A Light from the Darkness of Memory
I woke to feel myself stretched long, my arms above my head, nailed through the wrists; hands numb with cold and pain throbbing down into my arms and shoulders. My ankles were shattered, broken, the splinters of bone protruding through my skin. My breath came in ever shortening gasps as the blood filled up my lungs. I understood, dimly, even in those earliest days, that the swiftness of my death was a gift from one who had nothing else to give.
The first time I watched the holes in my wrists heal within seconds, leaving the bed splattered with blood. I washed the sheets and said nothing. Three days later it happened again. It happened over and over again.
I lived a divided life, the one drew me into a past I could not face, the other was no longer my own. I was changed.

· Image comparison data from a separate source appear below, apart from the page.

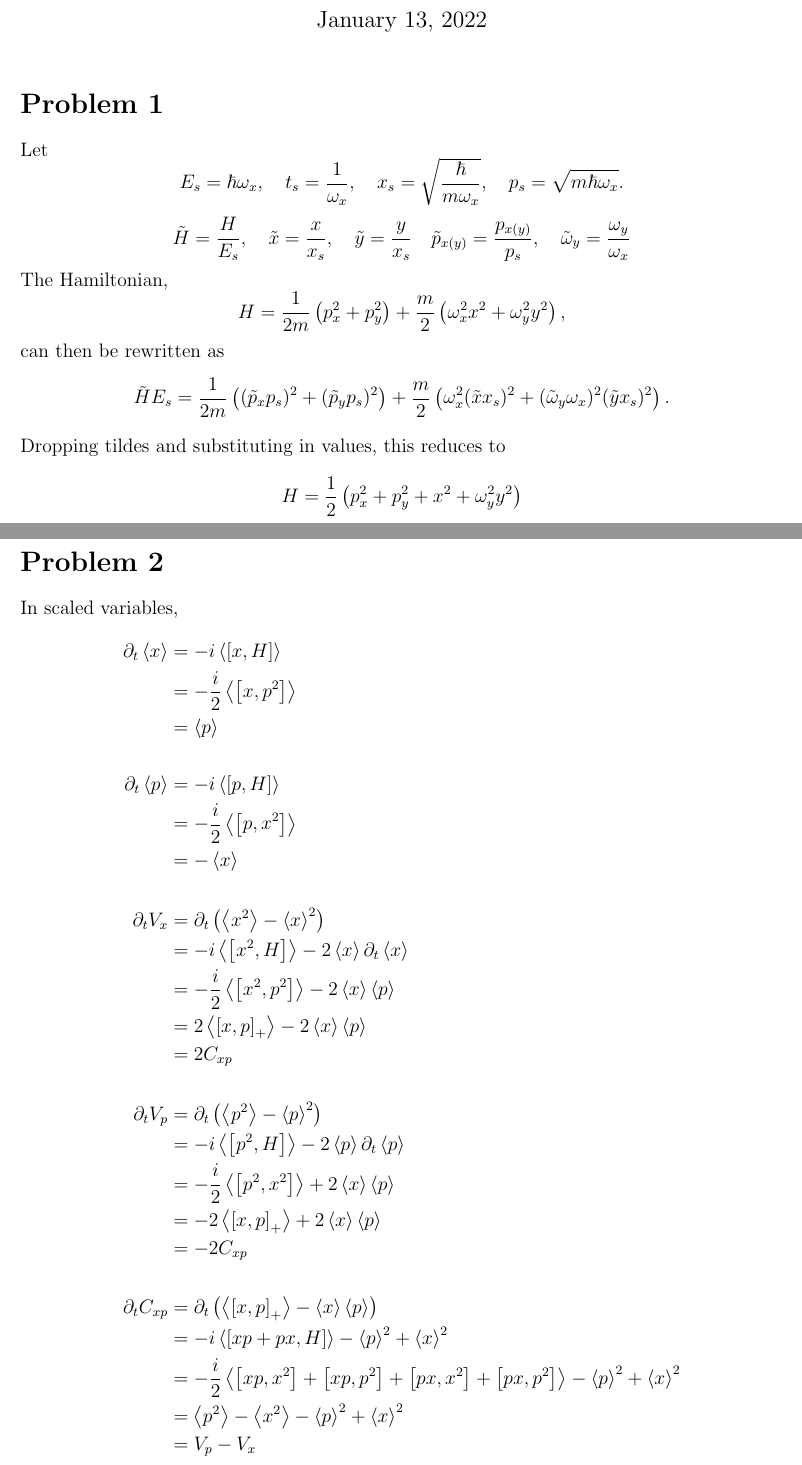
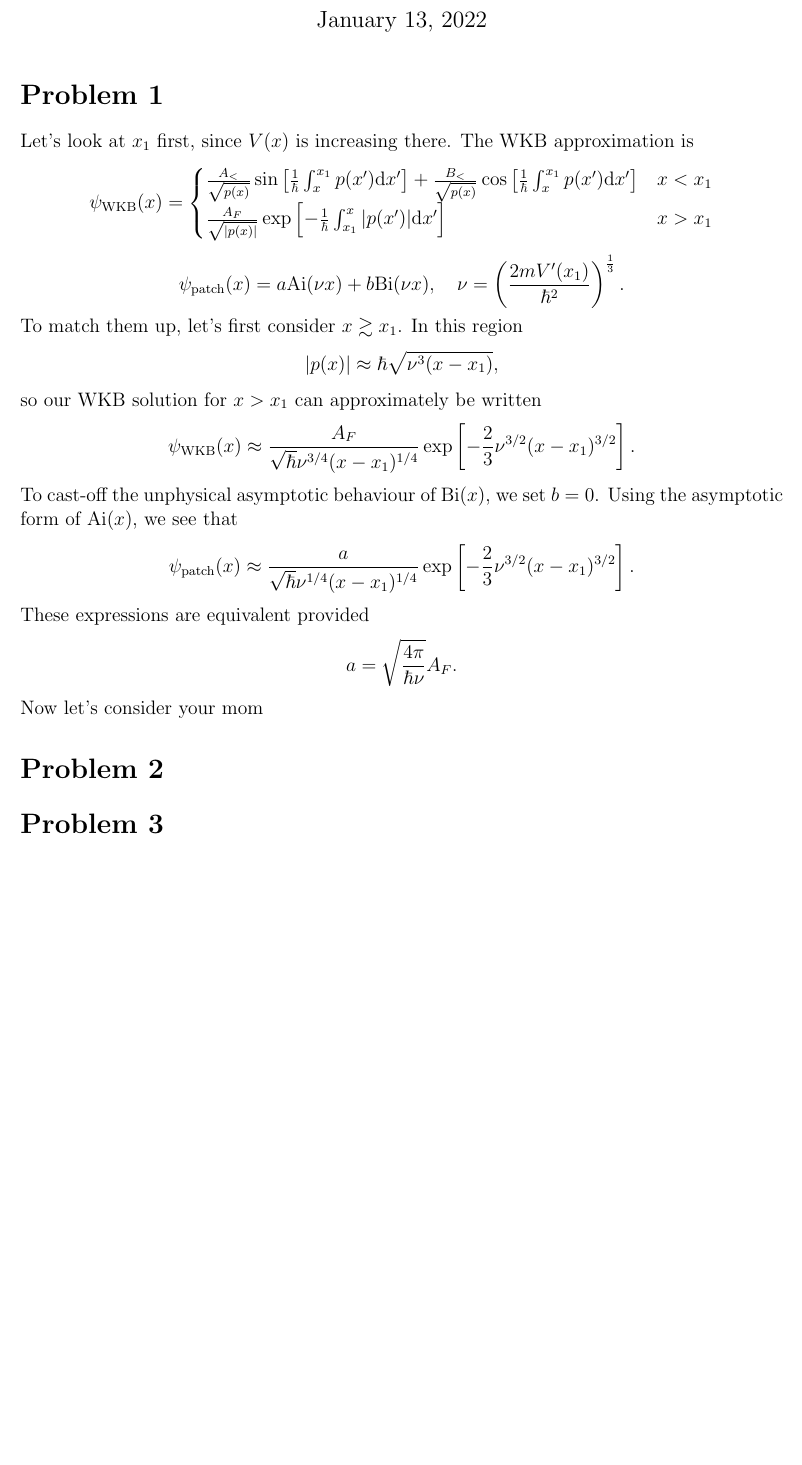
Before and after one commit to Sean-Ericson/Physics-Homework, a LaTeX problem sheet (632/HW2/HW_2.tex): two parts of pages 1 and 2 of 3 before the commit and part of the page after it, the two joined at a grey line, cut so that both start at the same text, the shorter picture padded with empty space. Compiled offline with pdfLaTeX.

Commit message:
Begin work on problem 1

```diff
--- a/632/HW2/HW_2.tex
+++ b/632/HW2/HW_2.tex
@@ -19,39 +19,21 @@
 \maketitle
 
 \section*{Problem 1}
-Let
-\[ E_s = \hbar\omega_x, \quad t_s = \frac{1}{\omega_x}, \quad x_s = \sqrt{\frac{\hbar}{m\omega_x}}, \quad p_s = \sqrt{m\hbar\omega_x}. \]
-\[ \tilde{H} = \frac{H}{E_s}, \quad \tilde{x} = \frac{x}{x_s}, \quad \tilde{y} = \frac{y}{x_s} \quad \tilde{p}_{x(y)} = \frac{p_{x(y)}}{p_s}, \quad \tilde{\omega}_y = \frac{\omega_y}{\omega_x} \]
-The Hamiltonian,
-\[ H = \frac{1}{2m}\left(p_x^2 + p_y^2\right) + \frac{m}{2}\left(\omega_x^2x^2 + \omega_y^2y^2\right), \]
-can then be rewritten as
-\[ \tilde{H}E_s = \frac{1}{2m}\left((\tilde{p}_xp_s)^2 + (\tilde{p}_yp_s)^2\right) + \frac{m}{2}\left(\omega_x^2(\tilde{x}x_s)^2 + (\tilde{\omega}_y\omega_x)^2(\tilde{y}x_s)^2\right). \]
-Dropping tildes and substituting in values, this reduces to
-\[ H = \frac{1}{2}\left(p_x^2 + p_y^2 + x^2 + \omega_y^2y^2\right) \]
+Let's look at $x_1$ first, since $V(x)$ is increasing there. The WKB approximation is
+\[ \psi_\text{WKB}(x) = \begin{cases}
+    \frac{A_<}{\sqrt{p(x)}}\sin\left[\frac{1}{\hbar}\cint{x}{x_1}p(x')\dd x'\right] + \frac{B_<}{\sqrt{p(x)}}\cos\left[\frac{1}{\hbar}\cint{x}{x_1}p(x')\dd x'\right]& x < x_1 \\
+    \frac{A_F}{\sqrt{\abs{p(x)}}}\exp\left[-\frac{1}{\hbar}\cint{x_1}{x}\abs{p(x')}\dd x'\right] & x > x_1
+\end{cases} \]
+\[ \psi_\text{patch}(x) = a\text{Ai}(\nu x) + b\text{Bi}(\nu x), \quad \nu = \left(\frac{2mV'(x_1)}{\hbar^2}\right)^{\frac{1}{3}}. \]
+To match them up, let's first consider $x \gtrsim x_1$. In this region
+\[ \abs{p(x)} \approx \hbar\sqrt{\nu^3(x-x_1)}, \]
+so our WKB solution for $x > x_1$ can approximately be written
+\[ \psi_\text{WKB}(x) \approx \frac{A_F}{\sqrt{\hbar}\nu^{3/4}(x-x_1)^{1/4}}\exp\left[-\frac{2}{3}\nu^{3/2}(x-x_1)^{3/2}\right]. \]
+To cast-off the unphysical asymptotic behaviour of $\text{Bi}(x)$, we set $b=0$. Using the asymptotic form of $\text{Ai}(x)$, we see that
+\[ \psi_\text{patch}(x) \approx \frac{a}{\sqrt{\hbar}\nu^{1/4}(x-x_1)^{1/4}}\exp\left[-\frac{2}{3}\nu^{3/2}(x-x_1)^{3/2}\right]. \]
+These expressions are equivalent provided
+\[ a = \sqrt{\frac{4\pi}{\hbar\nu}}A_F. \]
+Now let's consider your mom
 
 
 \section*{Problem 2}
-In scaled variables,
-\begin{align*}
-    \partial_t\avg{x} & = -i\avg{\comm{x}{H}} \\
-    & = -\frac{i}{2}\avg{\comm{x}{p^2}} \\
-    & = \avg{p} \\ \\
-    \partial_t\avg{p} & = -i\avg{\comm{p}{H}} \\
-    & = -\frac{i}{2}\avg{\comm{p}{x^2}} \\
-    & = -\avg{x} \\ \\
-    \partial_tV_x & = \partial_t\left(\avg{x^2} - \avg{x}^2\right) \\
-    & = -i\avg{\comm{x^2}{H}} - 2\avg{x}\partial_t\avg{x} \\
-    & = -\frac{i}{2}\avg{\comm{x^2}{p^2}} - 2\avg{x}\avg{p} \\
-    & = 2\avg{\comm{x}{p}_+} - 2\avg{x}\avg{p} \\
-    & = 2C_{xp} \\ \\
-    \partial_tV_p & = \partial_t\left(\avg{p^2} - \avg{p}^2\right) \\
-    & = -i\avg{\comm{p^2}{H}} - 2\avg{p}\partial_t\avg{p} \\
-    & = -\frac{i}{2}\avg{\comm{p^2}{x^2}} + 2\avg{x}\avg{p} \\
-    & = -2\avg{\comm{x}{p}_+} + 2\avg{x}\avg{p} \\
-    & = -2C_{xp} \\ \\
-    \partial_tC_{xp} & = \partial_t\left(\avg{\comm{x}{p}_+} - \avg{x}\avg{p}\right) \\
-    & = -i\avg{\comm{xp + px}{H}} - \avg{p}^2 + \avg{x}^2 \\
-    & = -\frac{i}{2}\avg{\comm{xp}{x^2} + \comm{xp}{p^2} + \comm{px}{x^2} + \comm{px}{p^2}} - \avg{p}^2 + \avg{x}^2 \\
-    & = \avg{p^2} - \avg{x^2} - \avg{p}^2 + \avg{x}^2 \\
-    & = V_p - V_x
-\end{align*}
```
Also changed, not shown: 632/HW2/HW_2.pdf (added), 632/HW2/HW_2.tex (30 more changed lines), 5 other files.
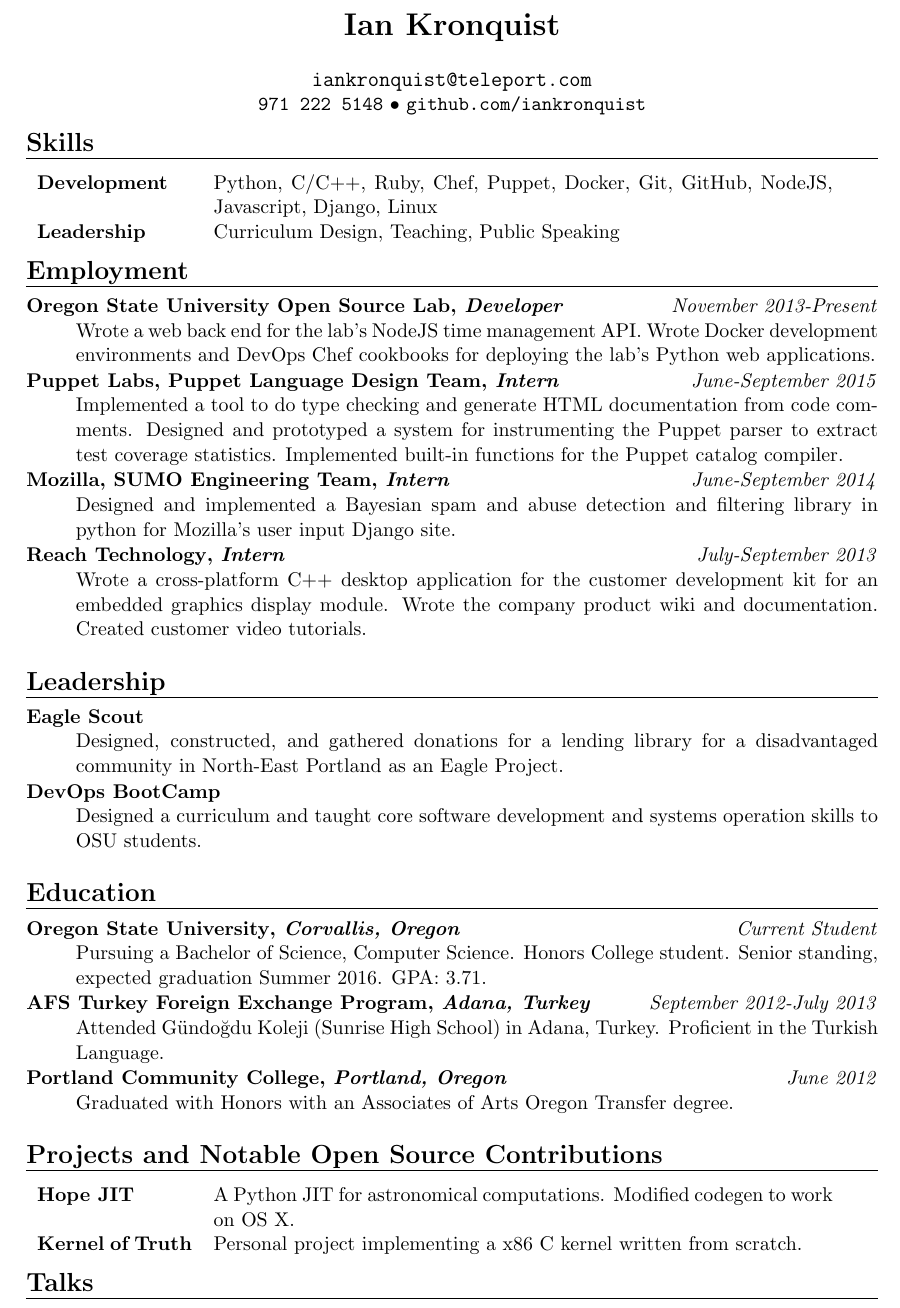
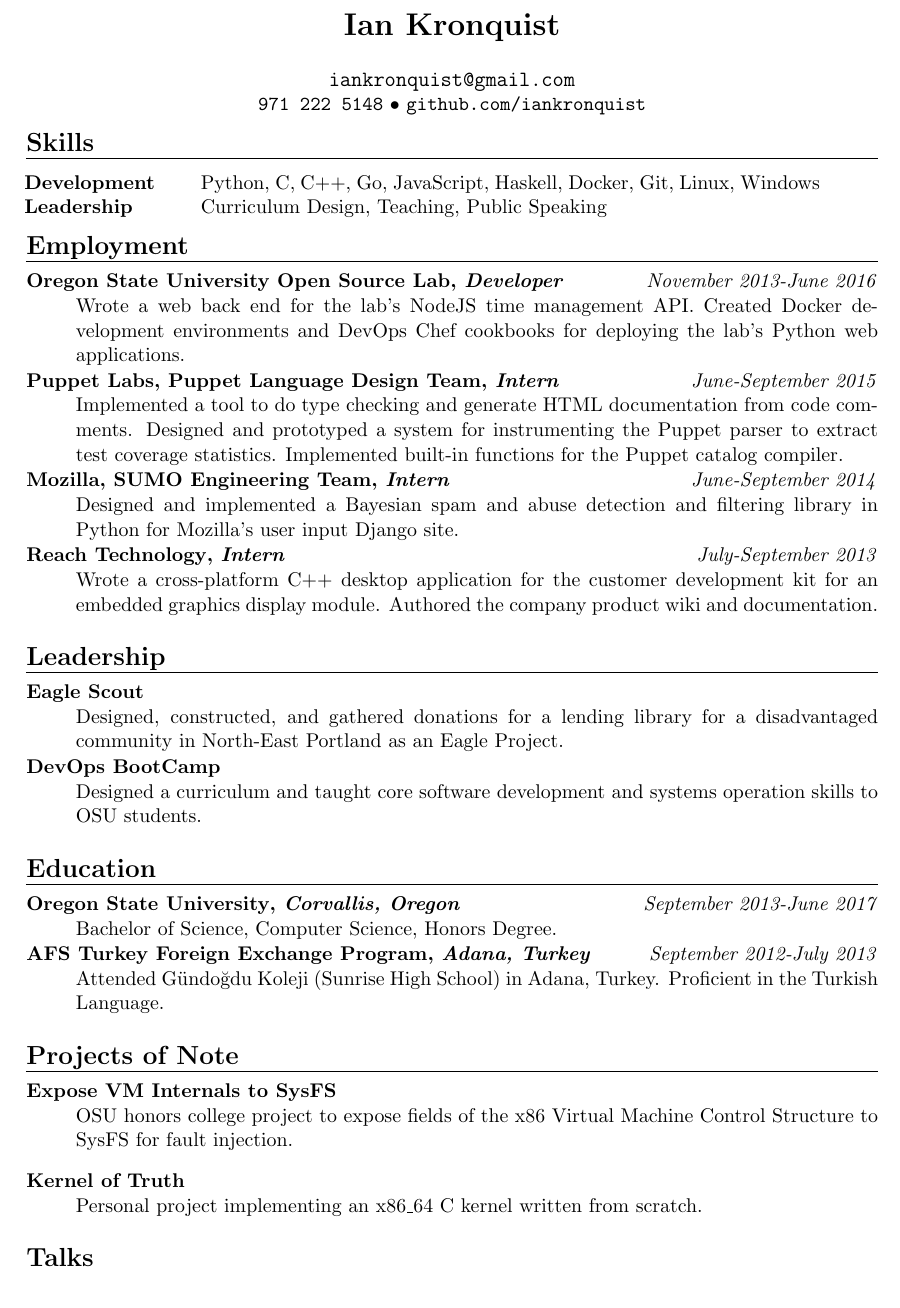
Before and after one commit to iankronquist/Resume, a LaTeX CV (resume.tex): part of the page, cut so that both start at the same text. Compiled offline with pdfLaTeX.

Commit message:
Polish resume and fix up verbs

```diff
--- a/resume.tex
+++ b/resume.tex
@@ -79,15 +79,14 @@
 \centerline{{\LARGE \bf Ian Kronquist}}
 \vspace{3ex}
 
-\contact{iankronquist@teleport.com}
-        %{260 Pine Valley Road, Lake Oswego, Oregon}
+\contact{iankronquist@gmail.com}
 		{971 222 5148}
 		{github.com/iankronquist}\\
 
 \heading{Skills}
-\begin{tabular}{p{3cm} p{12cm}}
-\textbf{Development} & Python, C/C++, Ruby, Chef, Puppet, Docker, Git, GitHub,
-NodeJS, Javascript, Django, Linux \\
+\hskip-0.25cm \begin{tabular}{p{3cm} p{12cm}}
+\textbf{Development} & Python, C, C++, Go, JavaScript, Haskell, Docker,
+	Git, Linux, Windows \\
 \textbf{Leadership} & Curriculum Design, Teaching, Public Speaking \\
 \end{tabular}
 
@@ -97,9 +96,9 @@
 
 \experience{Oregon State University Open Source Lab}
            {Developer}
-           {November 2013-Present}
+           {November 2013-June 2016}
 		Wrote a web back end for the lab's NodeJS time management API.
-		Wrote Docker development environments and DevOps Chef cookbooks for
+		Created Docker development environments and DevOps Chef cookbooks for
 		deploying the lab's Python web applications.
 
 \experience{Puppet Labs, Puppet Language Design Team}
@@ -114,15 +113,14 @@
            {Intern}
            {June-September 2014}
 		Designed and implemented a Bayesian spam and abuse detection and
-		filtering library in python for Mozilla's user input Django site.
+		filtering library in Python for Mozilla's user input Django site.
 
 \experience{Reach Technology}
            {Intern}
 		   {July-September 2013}
 		Wrote a cross-platform C++ desktop application for the customer
-		development kit for an embedded graphics display module. Wrote the
-		company product wiki and documentation. Created customer video
-		tutorials.
+		development kit for an embedded graphics display module. Authored the
+		company product wiki and documentation.
 
 \end{description}
 
@@ -146,10 +144,8 @@
 \squish
 	\experience{Oregon State University}
 	           {Corvallis, Oregon}
-			   {Current Student}
-		Pursuing a Bachelor of Science, Computer Science.
-		Honors College student. Senior standing, expected graduation Summer
-		2016. GPA: 3.71.
+			   {September 2013-June 2017}
+		Bachelor of Science, Computer Science, Honors Degree.
 
 	\experience{AFS Turkey Foreign Exchange Program}
                {Adana, Turkey}
@@ -157,20 +153,16 @@
 		Attended G{\" u}ndo{\u g}du Koleji (Sunrise High School) in Adana,
 		Turkey. Proficient in the Turkish Language.
 
-	\experience{Portland Community College}
-	           {Portland, Oregon}
-			   {June 2012}
-		Graduated with Honors with an Associates of Arts
-		Oregon Transfer degree.
 \end{description}
 
-\heading{Projects and Notable Open Source Contributions}
-\begin{tabular}{ p{3cm} p{12cm}}
-\textbf{Hope JIT} & A Python JIT for astronomical computations. Modified codegen
-to work on OS X. \\
-\textbf{Kernel of Truth} & Personal project implementing a x86 C kernel written
-	from scratch. \\
-\end{tabular}
+\heading{Projects of Note}
+\begin{description}
+	\experience{Expose VM Internals to SysFS}{}{}
+	 OSU honors college project to expose fields of the x86 Virtual Machine
+	 Control Structure to SysFS for fault injection.
+	\experience{Kernel of Truth}{}{}
+	Personal project implementing an x86\_64 C kernel written from scratch.
+\end{description}
 
 \heading{Talks}
 \begin{description}
```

I knew without knowing, saw, felt and sensed. I accepted the impossible, saying nothing to my family and friends. In this way I died again and again, at first frightened and alone and then eventually, with the fullness of time, filled with gladness.
While my life drained from me as if I was a cup being sipped, my eyes sought the figure which filled my mind and my spirit, who sustained and comforted me even in the moment of my death by His acceptance, His Gift, and His absolute Love.
In dying I wept with joy.
The visions started in small spurts, lengthening and strengthening in clarity until I could smell the stale bodies of the Roman soldiers, their leather armor, well worn, burnished with time and use, and feel their hands on me. I felt myself becoming someone else, knowing pain that was not mine and yet part of me.
Over and over I returned to experience that time; not understanding; afraid to discuss it with my family and friends, most of who were atheists. In secret I washed the blood from the sheets. The marks on my body, the stigmata of death and hope, healed within the span of a few breaths each time. I first feared I was insane, and then hoped it.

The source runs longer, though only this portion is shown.